An original article from Alpine Security.
Many organizations ask us to perform an internal penetration test against their internal environment (inside the firewall). They may have heard that this is a good thing to do or think it is required for compliance. The reality is that very few organizations are mature enough to need an internal penetration test. An internal vulnerability assessment usually provides a better ROI. This post explains the main differences between an internal network penetration test and an internal vulnerability assessment. The intent of the article is to help you make an informed decision on which is best for you.
What is an Internal Penetration Test?
An internal penetration test, often called an internal network penetration test or internal black box (unauthenticated) penetration test, is where we connect a device to your internal network. We typically connect our laptop, if we do the test in person, or we send you a small form computer, that allows us to conduct the test remotely.
Internal Network Penetration Test Key Points
Objectives: Determine the risk to your organization from an unauthorized or infected device on your internal network.
Type of Test: Unauthenticated (Black Box).
- The penetration tester only has network level access. The tester does not have a user account to any of your systems
- Access could be via wireless or wired
Threats Emulated: rogue, malicious, or an infected device.
- Threats can be intentional, such as someone planting a rogue device on your network or unintentional, such as a user connecting their phone to your corporate wireless network.
- A visitor plugs their laptop into your network
- An employee connects their cell phone to your corporate wireless network
- A malicious intruder leaves a device behind during a visit
- A third-party system that you attach to your network, such as an IOT device that is infected with malware
Automated or Manual: Automated tools are often used to identify vulnerabilities. Manual methods are often used to exploit vulnerabilities or check for default credentials.
Limitations: Small slice of internal vulnerabilities.

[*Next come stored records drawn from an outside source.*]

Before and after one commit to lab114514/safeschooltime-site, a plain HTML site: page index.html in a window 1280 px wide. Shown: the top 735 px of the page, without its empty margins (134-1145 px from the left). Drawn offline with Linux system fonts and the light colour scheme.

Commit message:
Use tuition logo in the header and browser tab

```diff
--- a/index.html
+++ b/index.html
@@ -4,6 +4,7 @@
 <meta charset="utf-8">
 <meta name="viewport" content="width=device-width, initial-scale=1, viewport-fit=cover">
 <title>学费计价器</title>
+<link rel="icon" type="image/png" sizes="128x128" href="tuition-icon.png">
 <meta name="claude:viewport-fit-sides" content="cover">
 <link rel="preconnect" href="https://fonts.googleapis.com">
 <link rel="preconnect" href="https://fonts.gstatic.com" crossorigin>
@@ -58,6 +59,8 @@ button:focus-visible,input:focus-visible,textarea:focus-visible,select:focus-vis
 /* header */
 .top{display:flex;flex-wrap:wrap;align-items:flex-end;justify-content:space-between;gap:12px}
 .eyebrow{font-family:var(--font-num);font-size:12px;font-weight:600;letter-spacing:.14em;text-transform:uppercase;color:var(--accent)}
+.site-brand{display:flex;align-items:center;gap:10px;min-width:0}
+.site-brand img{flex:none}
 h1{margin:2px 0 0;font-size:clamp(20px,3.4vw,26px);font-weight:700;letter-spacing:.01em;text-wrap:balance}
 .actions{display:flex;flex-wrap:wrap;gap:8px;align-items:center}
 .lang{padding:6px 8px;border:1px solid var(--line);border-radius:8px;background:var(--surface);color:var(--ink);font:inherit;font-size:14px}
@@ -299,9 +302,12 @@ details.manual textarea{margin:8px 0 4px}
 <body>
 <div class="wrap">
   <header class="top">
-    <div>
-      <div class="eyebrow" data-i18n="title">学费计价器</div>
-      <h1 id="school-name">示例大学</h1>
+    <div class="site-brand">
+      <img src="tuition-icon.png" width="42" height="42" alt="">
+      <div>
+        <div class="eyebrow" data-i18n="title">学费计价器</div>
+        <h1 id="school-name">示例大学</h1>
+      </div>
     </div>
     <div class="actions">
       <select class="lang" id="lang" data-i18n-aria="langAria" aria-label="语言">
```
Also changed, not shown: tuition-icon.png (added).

- The penetration test is not designed to identify every vulnerability and all vulnerabilities cannot be identified with unauthenticated access. It’s intent is to identify those possible via unauthenticated methods, exploit the vulnerabilities, and expand a foothold.
- Intrusive. A penetration test is much more intrusive than an internal vulnerability assessment. This is often problematic on internal environments, where many systems may be off-limits.

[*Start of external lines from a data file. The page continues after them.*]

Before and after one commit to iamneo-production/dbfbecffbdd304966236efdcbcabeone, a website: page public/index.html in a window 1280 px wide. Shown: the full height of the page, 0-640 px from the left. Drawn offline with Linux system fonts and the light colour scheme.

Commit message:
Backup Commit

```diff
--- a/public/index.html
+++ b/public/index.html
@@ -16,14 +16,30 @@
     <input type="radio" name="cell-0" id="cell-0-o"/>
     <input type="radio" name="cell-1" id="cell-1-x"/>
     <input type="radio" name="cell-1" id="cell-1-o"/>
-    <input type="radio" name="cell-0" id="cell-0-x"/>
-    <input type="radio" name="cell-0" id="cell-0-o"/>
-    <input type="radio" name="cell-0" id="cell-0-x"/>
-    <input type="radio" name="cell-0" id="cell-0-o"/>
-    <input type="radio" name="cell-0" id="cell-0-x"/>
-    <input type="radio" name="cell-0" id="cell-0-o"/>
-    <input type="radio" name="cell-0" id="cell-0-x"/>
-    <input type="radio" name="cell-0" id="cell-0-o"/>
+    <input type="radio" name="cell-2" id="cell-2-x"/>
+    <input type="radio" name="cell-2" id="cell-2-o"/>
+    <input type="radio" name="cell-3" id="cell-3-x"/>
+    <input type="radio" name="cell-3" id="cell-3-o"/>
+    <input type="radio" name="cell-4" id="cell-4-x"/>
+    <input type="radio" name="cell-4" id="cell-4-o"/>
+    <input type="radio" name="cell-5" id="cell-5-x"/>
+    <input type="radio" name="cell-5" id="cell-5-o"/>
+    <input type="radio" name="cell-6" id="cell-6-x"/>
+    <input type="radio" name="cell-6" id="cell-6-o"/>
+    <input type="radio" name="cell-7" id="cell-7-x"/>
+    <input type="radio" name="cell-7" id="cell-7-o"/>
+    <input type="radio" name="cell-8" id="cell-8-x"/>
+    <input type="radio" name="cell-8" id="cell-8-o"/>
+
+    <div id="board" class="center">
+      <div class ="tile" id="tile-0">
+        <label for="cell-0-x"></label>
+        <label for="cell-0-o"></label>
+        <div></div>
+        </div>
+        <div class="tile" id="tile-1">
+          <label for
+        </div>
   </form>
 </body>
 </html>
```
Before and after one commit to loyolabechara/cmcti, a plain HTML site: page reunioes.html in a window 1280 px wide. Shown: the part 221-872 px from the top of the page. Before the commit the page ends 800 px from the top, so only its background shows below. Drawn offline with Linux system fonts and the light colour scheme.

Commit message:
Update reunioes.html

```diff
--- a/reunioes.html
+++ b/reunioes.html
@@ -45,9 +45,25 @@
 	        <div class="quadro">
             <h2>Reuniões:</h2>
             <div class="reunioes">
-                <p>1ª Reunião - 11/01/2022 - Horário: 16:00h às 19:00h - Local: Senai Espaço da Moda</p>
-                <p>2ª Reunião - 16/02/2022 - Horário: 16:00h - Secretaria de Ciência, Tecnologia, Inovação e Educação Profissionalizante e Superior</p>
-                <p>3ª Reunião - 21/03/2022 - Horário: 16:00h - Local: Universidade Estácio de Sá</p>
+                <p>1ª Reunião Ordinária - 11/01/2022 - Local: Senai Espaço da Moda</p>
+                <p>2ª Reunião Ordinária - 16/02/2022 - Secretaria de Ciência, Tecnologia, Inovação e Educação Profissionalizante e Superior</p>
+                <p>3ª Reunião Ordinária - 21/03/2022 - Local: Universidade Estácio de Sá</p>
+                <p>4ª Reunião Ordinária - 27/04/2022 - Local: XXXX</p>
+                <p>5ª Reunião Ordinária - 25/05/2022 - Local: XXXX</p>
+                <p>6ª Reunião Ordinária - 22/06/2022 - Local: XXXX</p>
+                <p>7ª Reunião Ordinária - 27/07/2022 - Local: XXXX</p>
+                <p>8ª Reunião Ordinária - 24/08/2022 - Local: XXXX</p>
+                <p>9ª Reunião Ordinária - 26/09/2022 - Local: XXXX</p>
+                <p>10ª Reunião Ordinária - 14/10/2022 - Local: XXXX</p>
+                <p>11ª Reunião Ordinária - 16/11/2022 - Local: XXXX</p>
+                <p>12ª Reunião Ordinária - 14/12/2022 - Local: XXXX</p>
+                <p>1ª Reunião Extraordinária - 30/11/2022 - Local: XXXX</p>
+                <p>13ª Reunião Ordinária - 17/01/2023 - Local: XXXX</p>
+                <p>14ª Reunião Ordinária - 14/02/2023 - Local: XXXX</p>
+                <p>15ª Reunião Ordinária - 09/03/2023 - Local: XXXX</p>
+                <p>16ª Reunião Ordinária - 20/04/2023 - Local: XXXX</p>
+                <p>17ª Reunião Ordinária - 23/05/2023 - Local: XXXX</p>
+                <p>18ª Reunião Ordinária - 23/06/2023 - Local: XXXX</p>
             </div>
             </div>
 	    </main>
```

Outputs: A report that shows all the vulnerabilities we were able to discover, which ones we were able to exploit, exploitation steps, risk ratings, and remediation guidance.
Success Criteria (Penetration Tester Perspective): The penetration tester was unable to gain access to critical systems or critical data.
Examples of Success from Penetration Tester Perspective:
- Access to HVAC system for entire hospital (typically default credentials on web admin interface)
- Domain Admin for entire organization (typically a vulnerability on a domain controller that is exploitable)
- Access to sensitive scanned files (typically a printer with default credentials)
- Access to email archival system (typically a vulnerability or default web admin credentials)
What is an Internal Vulnerability Assessment?
An internal vulnerability assessment is an authenticated (credentialed) assessment. We connect a device to your internal network. We typically connect our laptop, if we do the test in person, or we send you a small form computer, that allows us to conduct the vulnerability assessment remotely. If your environment is in the cloud, we can install our tools on a cloud instance and run the test from there against your private cloud environment.
Internal Vulnerability Assessment Key Points
Objectives: Determine vulnerabilities and misconfigurations on your internal environment. These include vulnerabilities and misconfigurations, such as the following:
- Unpatched operating systems
- Unpatched applications
- Misconfigured or unnecessary services installed or running
Type of Test: Authenticated (credentialed). For an internal vulnerability assessment, the assessor typically has admin-level credentials for the assessment.
Threats Emulated: none. Although no threats are emulated, the internal vulnerability assessment identifies all the vulnerabilities that an attacker could exploit.
Automated or Manual: Automated tools are primarily used for the internal vulnerability assessment.
Limitations: Untrue depiction of risk. A vulnerability assessment will identify all vulnerabilities, but will not provide a true depiction of risk, like a penetration test. A vulnerability assessment looks at each system independently and assesses the risk for that particular system. A penetration test looks at the entire internal network and assesses risk from that perspective.
Outputs: A report that shows all the vulnerabilities and misconfigurations on operating systems and applications. The report should also include a risk rating of the discovered vulnerabilities, along with remediation steps.
Success Criteria: Accurate, authenticated results.
Which is Right for You?
We do not want to sell people what they don’t need. Our goal is to help make you secure. If you have a mature patch management and vulnerability management process, you should ask for an internal network penetration test. If you do not have a patch management and vulnerability management process, you should ask for an internal vulnerability assessment.
To sum this up, you should ask for:
Internal Vulnerability Assessment if you do not have a mature patch management and vulnerability management process. The Internal Vulnerability Assessment will provide you the best ROI.
Internal Network Penetration Testing if you have a mature patch management and vulnerability management process and want to test the effectiveness of this process.
Contact IMEC with questions.